The event celebrated Akron Soul Train’s fall fellows. Through AST, the artists have been hard at work focusing on their craft thanks to Akron Soul Train’s funding and support. The fellowship also allowed them to connect with the community through workshops and artist talks.
“The fellowship reverses the starving artist stigma,” said Natalie Grieshammer, AST’s Arts and Programming Manager.
It’s easy to take advantage of artists and not realize how much time and money goes into honing their craft. This opportunity supports the role of being an artist and engages the community with art on a deeper level, she said.
“Industry left this area and the arts are becoming a new industry for Akron,” Grieshammer said.
After the rise and fall of the rubber industry, the growing arts and culture scene is reviving Akron, she said. AST hopes to grow into a global organization that will put Akron on the map.
“I feel as though I have my own legacy, my name will be associated with something that will continue to go on,” said Michelle Droll, a fellow with the program (pictured right)
Droll is a collage artist who uses recycled materials from past works and things she collects to create paintings and installations. The fellowship has been a transformative experience for her, as finding time for art in the past has been difficult because of her day job. Telling her employer she wanted to take off a month for art “wasn’t going to fly” in the past, she said, but the fellowship gave her a sense of legitimacy.
“This is your community saying we would like to see you grow, you are a good investment,” Droll said.
Droll was now able to work on her art during daylight hours, making it the top priority in her life. She had always asked herself “What would I do if I wasn’t so tired? What if I could start my morning with my art?” She began creating things unlike she had before, solidifying her craft.
“It has given me a chance to see myself if a different way,” she said.
AST’s job is to let the community know who you are as an artist and what projects you’re working on, said Jenniffer Omatiz, another fellow (pictured left) During October, she did collaborative work with other Akron artists, creating reactive paintings and installations from their studio space.
“They [AST] work hard at trying to build an artist’s career,” she said.
AST’s 2018 fellowship applications will be released in early spring, inviting artists of all mediums to apply. AST is currently building shipping containers to house artists during their fellowship as well. The intent of the program, organizers said, is to lend legitimacy and financial support to Akron’s emerging artist class.

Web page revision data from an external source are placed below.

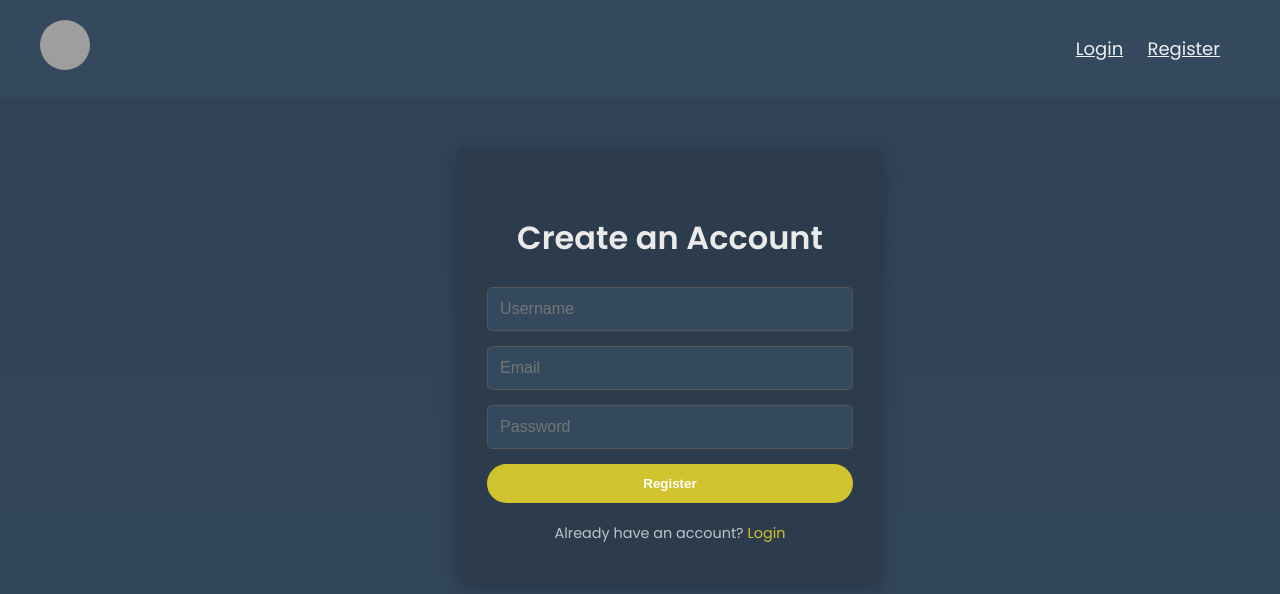
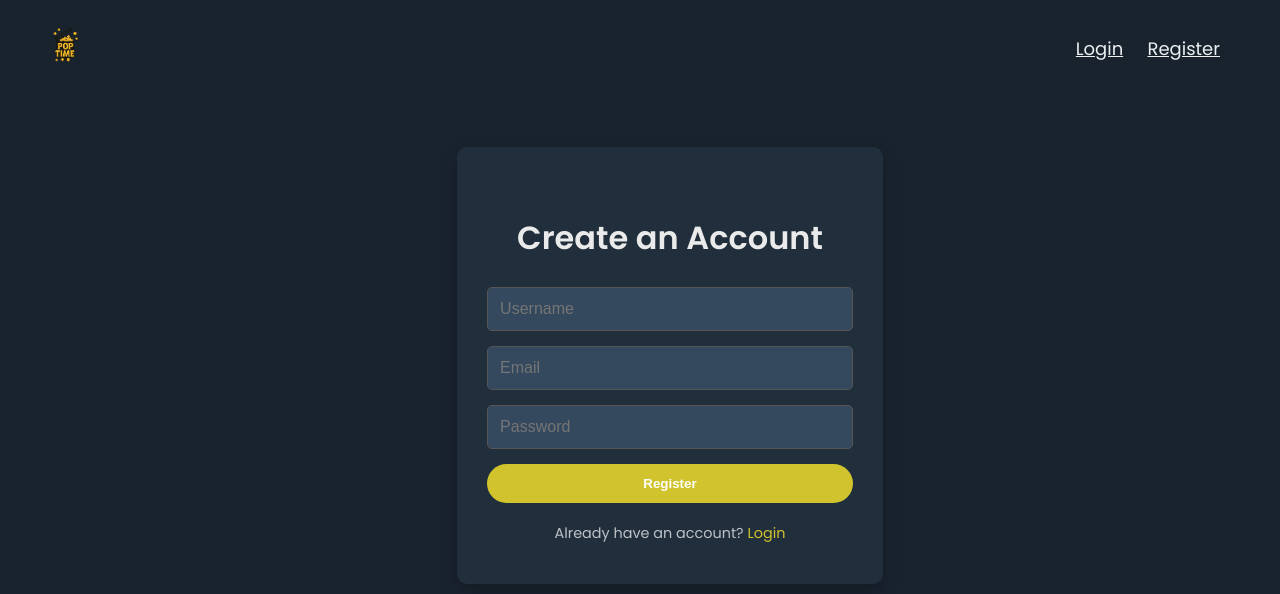
Before and after one commit to infinitelabs9/STLsite, a PHP site: page /page/register.html in a window 1280 px wide. Shown: the top 594 px of the page. Run offline with PHP 8.4, Linux system fonts and the light colour scheme; grey boxes are pictures that could not be loaded.

Commit message:
changed addmovie colors, fixed images path

```diff
--- a/css/sasastyles.css
+++ b/css/sasastyles.css
@@ -2,13 +2,13 @@
 
 /* Root Variables */
 :root {
-  --primary-bg: #2f4156;
-  --secondary-bg: #34495e;
+  --primary-bg: #19232e;
+  --secondary-bg: #19232e;
   --accent: #d1c32d;
   --accent-hover: #f5995c;
   --text-light: #ecf0f1;
   --text-muted: #bdc3c7;
-  --card-bg: #2d3c4c;
+  --card-bg: #212e3b;
   --input-bg: #34495e;
   --button-bg: #d1c32d;
   --button-hover: #b00610;
--- a/page/login.html
+++ b/page/login.html
@@ -12,8 +12,8 @@
     <!-- Header with Logo -->
     <header class="header">
         <div class="nav">
-            <a href="user_page.html" class="logo-color"> <!-- Link to user_page.html -->
-                <img src="images/user.png" alt="User Logo" class="logo-img">
+            <a href="../index.html" class="logo-color"> <!-- Link to user_page.html -->
+                <img src="../uploads/logo.png" alt="User Logo" class="logo-img">
             </a>
             <div class="nav-content">
                 <a href="login.html">Login</a>
@@ -39,7 +39,7 @@
 
     <!-- Footer with Bigger Logo -->
     <footer class="footer">
-        <img src="images/movie-app.png" alt="Footer Logo" class="footer-logo">
+        <img src="../uploads/logo.png" alt="Footer Logo" class="footer-logo">
         <p>&copy; POP TIME | BY SML</p>
     </footer>
 
--- a/page/register.html
+++ b/page/register.html
@@ -12,8 +12,8 @@
     <!-- Header -->
     <header class="header">
         <div class="nav">
-            <a href="user_page.html" class="logo-color"> <!-- Link to user_page.html -->
-                <img src="images/user.png" alt="User Logo" class="logo-img">
+            <a href="../index.html" class="logo-color"> <!-- Link to user_page.html -->
+                <img src="../uploads/logo.png" alt="User Logo" class="logo-img">
             </a>
             <div class="nav-content">
                 <a href="login.html">Login</a>
@@ -40,7 +40,7 @@
 
     <!-- Footer with Centered Big Logo -->
     <footer class="footer">
-        <img src="images/movie-app.png" alt="Footer Logo" class="footer-logo">
+        <img src="../uploads/logo.png" alt="Footer Logo" class="footer-logo">
         <p>&copy; POP TIME | BY SML</p>
     </footer>
 
```
Also changed, not shown: css/styles.css (+4 -4 lines), README.md.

“You can call yourself an artist and not apologize,” said Droll.